Speaking of this producer, Domaine Matassa was founded by Tom Lubbbe, Nathalie Gauby and Sam Harrop MW in 2002. Lubbe, apparently born in New Zealand but brought up in South Africa, worked in Swartland and Bordeaux prior to arriving in the Côtes Catalanes and working at Domaine Gauby where he met Nathalie Gauby. Her family has run the Domain for generations, selling grapes through a co-operative until 1985 when they started making their own wine. It is now regarded as a top Roussillon estate. Harrop is a Master of Wine and consultant winemaker, having previously make wine in his native New Zealand, as well as California and Australia, before working with Marks and Spencer, a hugely influential UK retailer.
After the initial purchase of the Clos Matassa vineyard near Le Vivier at 500-600m altitude on granitic soils, the Domaine expanded with the purchase of a number of neighbouring parcels and additional vineyards near Calce, 20km to the east on schist and marl soils at altitudes of 150-200m. Most vineyards are between 60 and 120 years old, and consist of traditional Catalan varieties such as Carignan, Grenache, Maccabeu, Grenache Gris, Muscat of Alexandria and Muscat Blanc à Petits Grains, while the younger vineyards have Mourvedre, Cabernet Sauvignon, and Viognier. Cabernet Franc, Carignan Blanc, Vermentino, Rolle and Chenin Blanc have also been known to feature in their wines. Grapes are grown organically, and biodynamic techniques are employed in the vineyard. Vineyards are plowed, in some cases by mules.
Most wines produced are blends, some co-fermented field blends. Whites are made by tightly packing whole bunches into a basket press and ageing in 600l old oak barrels. Reds are fermented as whole bunches with some initial foot crushing, and then transferred to 600l old oak barrels halfway through and kept there for an additional 18-24 months, including malolactic fermentation.
Before I get to this wine itself, a quick note about the grapes. Maccabeu as it is known in Roussillon and printed on the back label, may be more familiar as Viura in Rioja or Macabeo more generally. Details can be found in my write up of a varietal example from Borsao, while more information about Muscat is available in my post on the Schild Estate Frontignac and notes about Viognier are given in my Yalumba Virgilius post.
In the glass this wine is clear and bright, with a medium minus lemon green colour and film, not legs, when swirled. On the nose it’s clean and developing, with medium plus intensity, and notes of lemon and green apple. On the palate it’s dry, with medium plus acidity, medium body, medium alcohol, medium plus intensity, and medium length. There are notes of lime, mandarin, and a bit of saltiness that made me think of Gatorade. (Note, I have very fond memories of Gatorade going back 30 years to when I was a child playing soccer, so I mean that in the best of all possible ways.)

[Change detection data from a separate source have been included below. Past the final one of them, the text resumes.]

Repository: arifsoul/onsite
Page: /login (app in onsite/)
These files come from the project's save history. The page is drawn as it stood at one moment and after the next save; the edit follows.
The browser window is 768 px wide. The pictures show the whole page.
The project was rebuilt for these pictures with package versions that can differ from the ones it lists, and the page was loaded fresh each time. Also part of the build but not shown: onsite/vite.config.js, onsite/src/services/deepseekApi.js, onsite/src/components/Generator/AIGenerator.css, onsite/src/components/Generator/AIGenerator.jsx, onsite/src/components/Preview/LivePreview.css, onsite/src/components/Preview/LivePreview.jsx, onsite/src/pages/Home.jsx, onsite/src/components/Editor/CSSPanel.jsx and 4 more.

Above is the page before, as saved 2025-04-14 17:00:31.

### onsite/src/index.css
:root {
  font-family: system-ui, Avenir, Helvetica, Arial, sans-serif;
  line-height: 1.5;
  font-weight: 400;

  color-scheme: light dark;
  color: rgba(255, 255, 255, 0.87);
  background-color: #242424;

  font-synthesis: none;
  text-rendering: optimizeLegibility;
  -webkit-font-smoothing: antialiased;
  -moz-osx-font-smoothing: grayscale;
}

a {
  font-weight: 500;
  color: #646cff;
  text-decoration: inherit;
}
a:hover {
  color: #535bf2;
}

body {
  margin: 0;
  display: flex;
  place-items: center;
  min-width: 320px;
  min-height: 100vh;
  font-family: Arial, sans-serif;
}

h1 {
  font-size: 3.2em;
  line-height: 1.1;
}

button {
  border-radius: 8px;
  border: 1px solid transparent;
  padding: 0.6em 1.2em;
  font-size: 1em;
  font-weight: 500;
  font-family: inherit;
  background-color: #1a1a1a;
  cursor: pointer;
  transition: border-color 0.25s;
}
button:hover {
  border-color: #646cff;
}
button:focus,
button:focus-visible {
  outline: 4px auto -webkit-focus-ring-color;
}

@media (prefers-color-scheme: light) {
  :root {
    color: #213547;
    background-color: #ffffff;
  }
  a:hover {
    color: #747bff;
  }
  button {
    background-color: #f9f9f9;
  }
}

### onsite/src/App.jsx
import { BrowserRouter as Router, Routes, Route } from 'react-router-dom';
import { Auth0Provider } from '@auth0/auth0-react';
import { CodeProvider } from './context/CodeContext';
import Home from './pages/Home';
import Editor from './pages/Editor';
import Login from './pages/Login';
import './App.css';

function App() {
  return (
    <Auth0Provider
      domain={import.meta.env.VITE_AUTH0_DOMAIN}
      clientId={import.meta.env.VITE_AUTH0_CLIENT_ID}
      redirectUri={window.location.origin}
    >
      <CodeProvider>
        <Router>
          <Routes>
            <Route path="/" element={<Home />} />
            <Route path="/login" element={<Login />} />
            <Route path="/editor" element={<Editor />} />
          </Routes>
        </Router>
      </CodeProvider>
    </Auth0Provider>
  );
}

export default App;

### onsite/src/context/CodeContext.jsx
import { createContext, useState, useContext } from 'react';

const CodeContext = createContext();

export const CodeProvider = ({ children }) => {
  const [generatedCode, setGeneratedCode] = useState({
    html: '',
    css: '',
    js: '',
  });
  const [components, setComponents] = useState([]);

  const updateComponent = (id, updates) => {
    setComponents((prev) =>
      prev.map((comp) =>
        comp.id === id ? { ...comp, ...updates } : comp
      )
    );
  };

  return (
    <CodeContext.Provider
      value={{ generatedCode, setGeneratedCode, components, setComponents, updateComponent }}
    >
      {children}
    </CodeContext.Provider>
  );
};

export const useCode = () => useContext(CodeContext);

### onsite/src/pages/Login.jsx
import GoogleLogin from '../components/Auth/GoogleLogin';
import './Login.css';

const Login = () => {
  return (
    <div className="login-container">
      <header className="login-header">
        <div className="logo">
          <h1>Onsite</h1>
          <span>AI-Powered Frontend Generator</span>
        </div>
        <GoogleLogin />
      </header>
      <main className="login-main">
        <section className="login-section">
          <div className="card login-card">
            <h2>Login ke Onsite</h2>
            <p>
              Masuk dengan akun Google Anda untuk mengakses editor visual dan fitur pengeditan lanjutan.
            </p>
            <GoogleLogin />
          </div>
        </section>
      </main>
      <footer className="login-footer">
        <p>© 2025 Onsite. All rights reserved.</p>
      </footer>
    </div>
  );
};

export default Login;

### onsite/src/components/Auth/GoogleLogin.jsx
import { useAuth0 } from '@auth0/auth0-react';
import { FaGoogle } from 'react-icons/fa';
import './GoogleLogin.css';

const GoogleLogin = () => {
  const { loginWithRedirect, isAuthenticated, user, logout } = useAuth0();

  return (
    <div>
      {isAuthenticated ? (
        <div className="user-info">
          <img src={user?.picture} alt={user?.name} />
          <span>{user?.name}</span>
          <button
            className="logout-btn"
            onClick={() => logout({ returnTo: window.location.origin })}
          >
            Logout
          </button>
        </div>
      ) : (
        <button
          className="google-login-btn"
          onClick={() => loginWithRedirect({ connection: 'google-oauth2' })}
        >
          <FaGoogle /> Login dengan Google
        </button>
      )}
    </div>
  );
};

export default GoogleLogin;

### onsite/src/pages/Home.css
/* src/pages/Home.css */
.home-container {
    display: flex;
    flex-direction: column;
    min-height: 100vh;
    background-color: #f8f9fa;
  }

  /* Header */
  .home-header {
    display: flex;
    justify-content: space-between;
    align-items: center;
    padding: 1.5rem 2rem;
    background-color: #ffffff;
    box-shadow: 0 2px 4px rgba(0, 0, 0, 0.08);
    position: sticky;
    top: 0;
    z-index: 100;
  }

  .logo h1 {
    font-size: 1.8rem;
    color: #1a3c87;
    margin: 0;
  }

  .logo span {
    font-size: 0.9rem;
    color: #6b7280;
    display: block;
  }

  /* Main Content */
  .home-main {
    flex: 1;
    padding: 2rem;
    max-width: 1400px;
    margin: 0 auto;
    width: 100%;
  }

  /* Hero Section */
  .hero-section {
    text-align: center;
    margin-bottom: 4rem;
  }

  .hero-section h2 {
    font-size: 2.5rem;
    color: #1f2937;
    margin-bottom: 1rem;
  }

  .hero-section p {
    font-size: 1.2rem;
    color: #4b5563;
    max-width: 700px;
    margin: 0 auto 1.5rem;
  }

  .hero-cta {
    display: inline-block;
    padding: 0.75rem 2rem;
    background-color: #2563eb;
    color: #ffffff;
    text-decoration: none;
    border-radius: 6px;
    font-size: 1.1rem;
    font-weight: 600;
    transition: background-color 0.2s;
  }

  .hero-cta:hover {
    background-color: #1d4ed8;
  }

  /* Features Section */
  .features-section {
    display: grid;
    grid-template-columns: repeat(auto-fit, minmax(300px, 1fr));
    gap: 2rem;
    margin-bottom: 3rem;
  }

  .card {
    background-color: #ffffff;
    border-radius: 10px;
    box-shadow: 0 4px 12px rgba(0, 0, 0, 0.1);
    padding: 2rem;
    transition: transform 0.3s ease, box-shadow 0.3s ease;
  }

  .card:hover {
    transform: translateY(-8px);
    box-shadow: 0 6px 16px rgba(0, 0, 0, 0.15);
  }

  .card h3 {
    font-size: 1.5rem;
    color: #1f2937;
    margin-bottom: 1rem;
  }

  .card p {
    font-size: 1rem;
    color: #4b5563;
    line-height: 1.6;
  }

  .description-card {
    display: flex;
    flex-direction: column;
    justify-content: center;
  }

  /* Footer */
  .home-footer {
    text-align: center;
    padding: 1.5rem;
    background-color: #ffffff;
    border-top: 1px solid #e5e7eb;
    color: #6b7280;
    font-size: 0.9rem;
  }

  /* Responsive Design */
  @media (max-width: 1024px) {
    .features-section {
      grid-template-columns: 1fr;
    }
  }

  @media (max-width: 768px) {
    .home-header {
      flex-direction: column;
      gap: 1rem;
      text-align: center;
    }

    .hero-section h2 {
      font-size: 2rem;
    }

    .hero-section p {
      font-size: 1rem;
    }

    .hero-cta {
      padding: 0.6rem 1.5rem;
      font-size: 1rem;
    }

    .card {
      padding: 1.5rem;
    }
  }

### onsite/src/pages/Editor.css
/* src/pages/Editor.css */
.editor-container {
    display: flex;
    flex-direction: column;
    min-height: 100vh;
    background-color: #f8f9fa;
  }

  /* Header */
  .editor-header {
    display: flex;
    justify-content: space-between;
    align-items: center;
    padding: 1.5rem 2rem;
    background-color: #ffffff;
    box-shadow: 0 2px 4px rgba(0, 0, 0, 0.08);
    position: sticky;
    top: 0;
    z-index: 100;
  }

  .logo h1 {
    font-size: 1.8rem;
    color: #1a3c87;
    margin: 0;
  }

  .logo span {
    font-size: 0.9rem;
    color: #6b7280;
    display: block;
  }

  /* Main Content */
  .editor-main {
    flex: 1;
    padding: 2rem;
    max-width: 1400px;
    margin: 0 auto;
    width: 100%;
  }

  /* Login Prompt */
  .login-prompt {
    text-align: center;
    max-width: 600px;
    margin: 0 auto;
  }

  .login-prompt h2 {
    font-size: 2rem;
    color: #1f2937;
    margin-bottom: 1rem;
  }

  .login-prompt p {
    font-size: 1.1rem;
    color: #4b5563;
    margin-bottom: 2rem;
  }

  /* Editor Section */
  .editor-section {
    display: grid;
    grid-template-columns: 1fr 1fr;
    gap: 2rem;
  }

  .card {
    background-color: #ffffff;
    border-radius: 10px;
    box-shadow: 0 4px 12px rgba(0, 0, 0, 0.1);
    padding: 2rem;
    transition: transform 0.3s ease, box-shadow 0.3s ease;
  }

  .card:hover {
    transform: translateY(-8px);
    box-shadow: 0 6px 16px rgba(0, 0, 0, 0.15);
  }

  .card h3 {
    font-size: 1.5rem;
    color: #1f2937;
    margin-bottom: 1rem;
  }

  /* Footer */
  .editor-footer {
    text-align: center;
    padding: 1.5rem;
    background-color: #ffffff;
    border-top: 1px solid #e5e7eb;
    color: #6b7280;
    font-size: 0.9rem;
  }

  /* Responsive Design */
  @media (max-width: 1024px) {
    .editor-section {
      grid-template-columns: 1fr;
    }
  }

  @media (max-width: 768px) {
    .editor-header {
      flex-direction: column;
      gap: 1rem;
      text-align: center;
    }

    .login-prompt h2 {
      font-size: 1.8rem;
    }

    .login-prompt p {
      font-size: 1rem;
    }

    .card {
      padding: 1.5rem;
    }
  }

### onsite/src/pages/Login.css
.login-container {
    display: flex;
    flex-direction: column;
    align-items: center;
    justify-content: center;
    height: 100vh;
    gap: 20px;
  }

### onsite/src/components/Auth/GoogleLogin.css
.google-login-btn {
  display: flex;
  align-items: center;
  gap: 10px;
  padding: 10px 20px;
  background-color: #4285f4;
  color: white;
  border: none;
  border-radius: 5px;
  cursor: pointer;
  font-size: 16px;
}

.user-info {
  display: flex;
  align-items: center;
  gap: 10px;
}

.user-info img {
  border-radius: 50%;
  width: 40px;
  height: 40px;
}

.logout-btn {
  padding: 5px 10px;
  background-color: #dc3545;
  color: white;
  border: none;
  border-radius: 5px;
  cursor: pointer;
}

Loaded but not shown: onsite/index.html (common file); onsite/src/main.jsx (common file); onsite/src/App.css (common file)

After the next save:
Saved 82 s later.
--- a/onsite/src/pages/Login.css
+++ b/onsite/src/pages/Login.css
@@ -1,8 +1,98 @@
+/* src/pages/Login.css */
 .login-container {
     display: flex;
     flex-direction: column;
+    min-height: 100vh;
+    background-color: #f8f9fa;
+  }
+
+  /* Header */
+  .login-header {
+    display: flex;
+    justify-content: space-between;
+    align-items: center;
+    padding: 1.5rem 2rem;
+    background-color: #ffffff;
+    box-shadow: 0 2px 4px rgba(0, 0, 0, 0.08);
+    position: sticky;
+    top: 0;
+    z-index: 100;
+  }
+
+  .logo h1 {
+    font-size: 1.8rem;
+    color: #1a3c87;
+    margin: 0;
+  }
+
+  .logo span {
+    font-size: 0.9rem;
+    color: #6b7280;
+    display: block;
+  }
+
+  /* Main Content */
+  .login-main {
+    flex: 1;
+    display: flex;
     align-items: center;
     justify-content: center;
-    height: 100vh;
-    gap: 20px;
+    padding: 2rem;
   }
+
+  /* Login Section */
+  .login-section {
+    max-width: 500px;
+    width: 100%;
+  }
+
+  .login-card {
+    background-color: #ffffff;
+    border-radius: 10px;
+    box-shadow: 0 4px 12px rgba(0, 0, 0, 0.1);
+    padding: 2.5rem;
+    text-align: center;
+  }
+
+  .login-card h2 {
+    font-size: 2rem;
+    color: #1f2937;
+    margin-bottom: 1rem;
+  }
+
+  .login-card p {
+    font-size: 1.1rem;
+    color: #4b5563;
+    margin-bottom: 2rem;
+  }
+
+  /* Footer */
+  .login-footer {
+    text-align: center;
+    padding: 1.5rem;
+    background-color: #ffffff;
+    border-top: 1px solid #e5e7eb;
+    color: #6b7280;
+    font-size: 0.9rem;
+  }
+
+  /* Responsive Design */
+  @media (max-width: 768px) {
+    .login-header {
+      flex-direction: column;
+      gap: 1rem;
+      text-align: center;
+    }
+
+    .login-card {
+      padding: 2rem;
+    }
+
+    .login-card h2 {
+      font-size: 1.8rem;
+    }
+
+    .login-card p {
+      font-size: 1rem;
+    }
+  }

This is a good wine. I was initially worried that I had left this bottle in the cellar for too long but it’s holding up well – still developing on the nose. I don’t know that I would have wanted to give it another seven years, but the fruit is still fresh. I didn’t get a great deal of complexity beyond some lively citrus, but it was well balanced with a pleasing flavour profile.
Pin in the map is the village of Calce where the producer’s cellar is based, but I have no street address.